Fridge Logic: If the Space Hotel had "newspapers and television shouting about almost nothing else for the past six months," how come we never heard a word about it in Charlie and the Chocolate Factory?
Not to mention that the furore over the Golden Tickets is now a part of the "almost nothing else".
Padding: Among other things, we get the President's nanny singing a song about raising him.
Paranoia Fuel: The Gnoolies. They infest Minusland, are completely invisible, and have a vampiric effect on their victims when they bite them.
Sequelitis: The first half is padded, but at least tries something new; the second half is a retread of the misadventures of the naughty kids from the first book.
Shout-Out: A wacky and mysterious man and his companions use a small box as a spaceship to get to a space hotel. Instead of a nice, peaceful resort facility, they find a charnel house where aliens have invaded. They have to defeat the aliens, while keeping the blustering military and a world leader from getting themselves and others killed. They employ a desperation gamble, which works, and the threat to Earth is eliminated. Sound familiar?
He even knows the alien species' name, their modus operandi, and their weaknesses, like The Doctor frequently does about their foe.
Quentin Blake's illustrations for the book also depict the President as looking rather similar to Dr Strangelove's Merkin Muffley. He's about as inept, too.
What an Idiot: All of the grandparents except Grandpa Joe take four Wonka-Vite pills to become 80 years younger (each pill reducing one's age by 20 years) despite Mr. Wonka telling them to take only one or two apiece. Problem is, two of them were barely in their eighties to start with and one hadn't even celebrated her eightieth birthday yet!
The first book referred to the grandparents as "all being over ninety"; certainly they may have all felt that way, so any offer of youth might be snatched up without thinking what would happen. On a darker note, at first Grandpa Georgina had even considered swallowing six or more pills. Interesting that Grandpa Joe refrained from taking any of them, he had been the only one who'd gotten up earlier.

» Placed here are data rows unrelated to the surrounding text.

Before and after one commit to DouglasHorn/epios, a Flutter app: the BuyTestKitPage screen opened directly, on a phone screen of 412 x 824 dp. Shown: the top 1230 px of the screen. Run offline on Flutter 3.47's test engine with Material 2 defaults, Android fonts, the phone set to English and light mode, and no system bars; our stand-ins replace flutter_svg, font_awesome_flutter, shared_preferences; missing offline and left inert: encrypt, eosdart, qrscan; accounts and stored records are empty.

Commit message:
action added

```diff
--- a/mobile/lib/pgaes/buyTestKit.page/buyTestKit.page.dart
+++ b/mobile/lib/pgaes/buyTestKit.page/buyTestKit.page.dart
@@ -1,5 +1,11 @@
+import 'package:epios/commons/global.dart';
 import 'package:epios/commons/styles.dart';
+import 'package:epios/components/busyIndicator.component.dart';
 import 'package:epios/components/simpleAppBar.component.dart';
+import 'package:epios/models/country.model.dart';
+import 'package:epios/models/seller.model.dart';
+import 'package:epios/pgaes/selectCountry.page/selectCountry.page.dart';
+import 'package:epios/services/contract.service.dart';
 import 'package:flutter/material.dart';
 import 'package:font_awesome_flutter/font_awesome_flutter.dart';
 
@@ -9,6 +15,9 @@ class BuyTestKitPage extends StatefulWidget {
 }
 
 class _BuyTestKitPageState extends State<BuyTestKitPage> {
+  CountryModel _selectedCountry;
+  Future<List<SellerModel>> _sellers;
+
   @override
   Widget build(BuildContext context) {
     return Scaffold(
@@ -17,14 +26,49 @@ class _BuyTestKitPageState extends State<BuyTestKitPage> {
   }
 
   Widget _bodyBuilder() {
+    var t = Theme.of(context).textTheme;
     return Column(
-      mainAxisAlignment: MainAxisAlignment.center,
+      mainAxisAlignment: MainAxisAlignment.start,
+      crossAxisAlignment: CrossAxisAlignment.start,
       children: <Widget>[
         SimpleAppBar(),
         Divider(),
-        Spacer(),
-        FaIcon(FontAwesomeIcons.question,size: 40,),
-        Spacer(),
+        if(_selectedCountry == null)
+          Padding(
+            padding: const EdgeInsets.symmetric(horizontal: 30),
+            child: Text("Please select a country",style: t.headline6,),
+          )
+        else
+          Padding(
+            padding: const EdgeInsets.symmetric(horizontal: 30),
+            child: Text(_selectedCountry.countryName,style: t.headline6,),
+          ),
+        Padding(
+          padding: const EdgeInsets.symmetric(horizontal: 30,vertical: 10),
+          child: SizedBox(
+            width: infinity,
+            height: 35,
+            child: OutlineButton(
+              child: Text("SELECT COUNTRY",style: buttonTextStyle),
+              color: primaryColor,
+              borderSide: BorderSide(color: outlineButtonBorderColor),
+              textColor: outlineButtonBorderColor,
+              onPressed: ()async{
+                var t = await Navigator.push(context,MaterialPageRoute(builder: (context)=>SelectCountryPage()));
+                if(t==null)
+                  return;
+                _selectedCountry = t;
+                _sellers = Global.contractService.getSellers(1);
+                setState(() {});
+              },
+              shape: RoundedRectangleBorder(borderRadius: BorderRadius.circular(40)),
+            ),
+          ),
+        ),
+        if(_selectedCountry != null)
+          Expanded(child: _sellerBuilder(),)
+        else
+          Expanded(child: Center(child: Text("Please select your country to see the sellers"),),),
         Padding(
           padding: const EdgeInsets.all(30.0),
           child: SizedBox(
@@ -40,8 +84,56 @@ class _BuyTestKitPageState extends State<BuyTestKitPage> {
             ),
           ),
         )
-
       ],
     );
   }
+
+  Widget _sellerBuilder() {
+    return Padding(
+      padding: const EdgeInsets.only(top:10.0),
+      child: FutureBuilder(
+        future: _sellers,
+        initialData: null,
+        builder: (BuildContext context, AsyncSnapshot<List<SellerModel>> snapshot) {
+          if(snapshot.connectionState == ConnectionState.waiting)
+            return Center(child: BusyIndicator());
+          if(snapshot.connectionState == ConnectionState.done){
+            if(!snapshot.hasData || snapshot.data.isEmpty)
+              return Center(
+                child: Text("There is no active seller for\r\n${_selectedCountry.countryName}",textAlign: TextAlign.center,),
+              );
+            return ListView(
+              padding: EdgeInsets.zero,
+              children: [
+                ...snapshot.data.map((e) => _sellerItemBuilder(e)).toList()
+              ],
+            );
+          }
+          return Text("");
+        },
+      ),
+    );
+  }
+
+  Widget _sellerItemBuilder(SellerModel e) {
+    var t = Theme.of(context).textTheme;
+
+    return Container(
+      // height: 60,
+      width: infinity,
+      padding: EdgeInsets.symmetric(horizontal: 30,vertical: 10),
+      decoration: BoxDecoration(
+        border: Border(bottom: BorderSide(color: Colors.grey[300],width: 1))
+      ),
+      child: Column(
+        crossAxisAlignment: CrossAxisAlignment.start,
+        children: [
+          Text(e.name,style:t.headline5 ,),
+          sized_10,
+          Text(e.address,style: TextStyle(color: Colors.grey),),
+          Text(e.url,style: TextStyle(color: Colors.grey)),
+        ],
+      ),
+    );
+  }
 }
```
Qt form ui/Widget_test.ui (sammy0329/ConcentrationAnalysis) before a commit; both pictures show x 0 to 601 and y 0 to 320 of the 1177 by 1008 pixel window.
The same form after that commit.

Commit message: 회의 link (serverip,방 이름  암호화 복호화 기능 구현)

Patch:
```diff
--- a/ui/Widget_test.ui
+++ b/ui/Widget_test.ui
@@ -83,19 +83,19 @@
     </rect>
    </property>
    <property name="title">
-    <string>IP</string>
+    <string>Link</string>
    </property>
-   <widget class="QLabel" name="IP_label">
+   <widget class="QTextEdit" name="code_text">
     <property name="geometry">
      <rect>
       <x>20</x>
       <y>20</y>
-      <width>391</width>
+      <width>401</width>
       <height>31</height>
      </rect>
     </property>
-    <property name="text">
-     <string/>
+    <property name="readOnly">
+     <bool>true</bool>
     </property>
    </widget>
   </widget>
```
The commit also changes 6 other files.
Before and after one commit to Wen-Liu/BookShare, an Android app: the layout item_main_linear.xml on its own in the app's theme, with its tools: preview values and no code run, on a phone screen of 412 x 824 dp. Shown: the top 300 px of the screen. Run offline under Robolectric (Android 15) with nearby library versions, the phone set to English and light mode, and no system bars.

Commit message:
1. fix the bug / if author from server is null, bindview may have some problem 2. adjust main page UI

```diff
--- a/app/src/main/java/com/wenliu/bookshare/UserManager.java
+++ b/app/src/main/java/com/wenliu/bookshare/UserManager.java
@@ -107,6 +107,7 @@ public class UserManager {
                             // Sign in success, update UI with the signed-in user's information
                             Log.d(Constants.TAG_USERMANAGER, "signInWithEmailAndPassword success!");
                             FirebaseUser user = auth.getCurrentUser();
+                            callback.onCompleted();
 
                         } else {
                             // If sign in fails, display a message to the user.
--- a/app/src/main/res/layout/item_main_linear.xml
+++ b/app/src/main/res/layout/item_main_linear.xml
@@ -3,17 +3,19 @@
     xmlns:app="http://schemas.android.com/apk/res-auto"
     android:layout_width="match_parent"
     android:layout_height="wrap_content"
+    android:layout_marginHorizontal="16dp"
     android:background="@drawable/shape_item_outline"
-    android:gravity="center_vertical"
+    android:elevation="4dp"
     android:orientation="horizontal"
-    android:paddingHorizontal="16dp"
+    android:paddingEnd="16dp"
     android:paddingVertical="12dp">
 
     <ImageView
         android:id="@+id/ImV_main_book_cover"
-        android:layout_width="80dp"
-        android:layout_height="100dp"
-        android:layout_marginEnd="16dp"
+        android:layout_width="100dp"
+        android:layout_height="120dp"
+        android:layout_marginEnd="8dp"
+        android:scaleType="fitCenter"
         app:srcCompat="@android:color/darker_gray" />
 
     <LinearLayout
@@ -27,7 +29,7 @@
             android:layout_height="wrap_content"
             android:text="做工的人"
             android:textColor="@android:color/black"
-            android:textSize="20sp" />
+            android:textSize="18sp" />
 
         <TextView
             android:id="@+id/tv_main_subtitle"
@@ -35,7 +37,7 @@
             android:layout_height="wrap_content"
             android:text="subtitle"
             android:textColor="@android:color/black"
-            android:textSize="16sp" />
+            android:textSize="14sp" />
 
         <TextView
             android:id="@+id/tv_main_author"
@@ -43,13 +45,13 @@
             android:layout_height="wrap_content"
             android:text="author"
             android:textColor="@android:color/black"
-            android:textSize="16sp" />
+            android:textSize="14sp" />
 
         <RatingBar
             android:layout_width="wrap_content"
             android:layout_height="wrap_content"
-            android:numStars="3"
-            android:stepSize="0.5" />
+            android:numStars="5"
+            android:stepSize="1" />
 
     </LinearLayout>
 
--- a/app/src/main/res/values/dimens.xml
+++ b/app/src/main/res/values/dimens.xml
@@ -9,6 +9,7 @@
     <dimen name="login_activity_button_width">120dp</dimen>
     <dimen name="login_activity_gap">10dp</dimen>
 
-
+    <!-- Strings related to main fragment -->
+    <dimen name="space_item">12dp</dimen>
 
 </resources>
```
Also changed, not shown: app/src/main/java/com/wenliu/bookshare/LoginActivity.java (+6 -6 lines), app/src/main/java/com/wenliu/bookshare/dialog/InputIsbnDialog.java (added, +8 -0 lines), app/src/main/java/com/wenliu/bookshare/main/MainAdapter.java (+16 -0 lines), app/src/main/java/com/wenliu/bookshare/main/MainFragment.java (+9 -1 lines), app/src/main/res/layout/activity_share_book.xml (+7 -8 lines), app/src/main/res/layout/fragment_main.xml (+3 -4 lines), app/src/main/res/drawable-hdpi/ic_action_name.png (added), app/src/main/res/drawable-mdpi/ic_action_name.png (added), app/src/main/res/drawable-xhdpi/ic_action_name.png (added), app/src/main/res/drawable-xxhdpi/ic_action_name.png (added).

Grandpa Joe was also the oldest of the grandparents at ninety-six and a half, making him the only one who could have taken four hits of Wonka-Vite and still be of use in helping Charlie run the factory.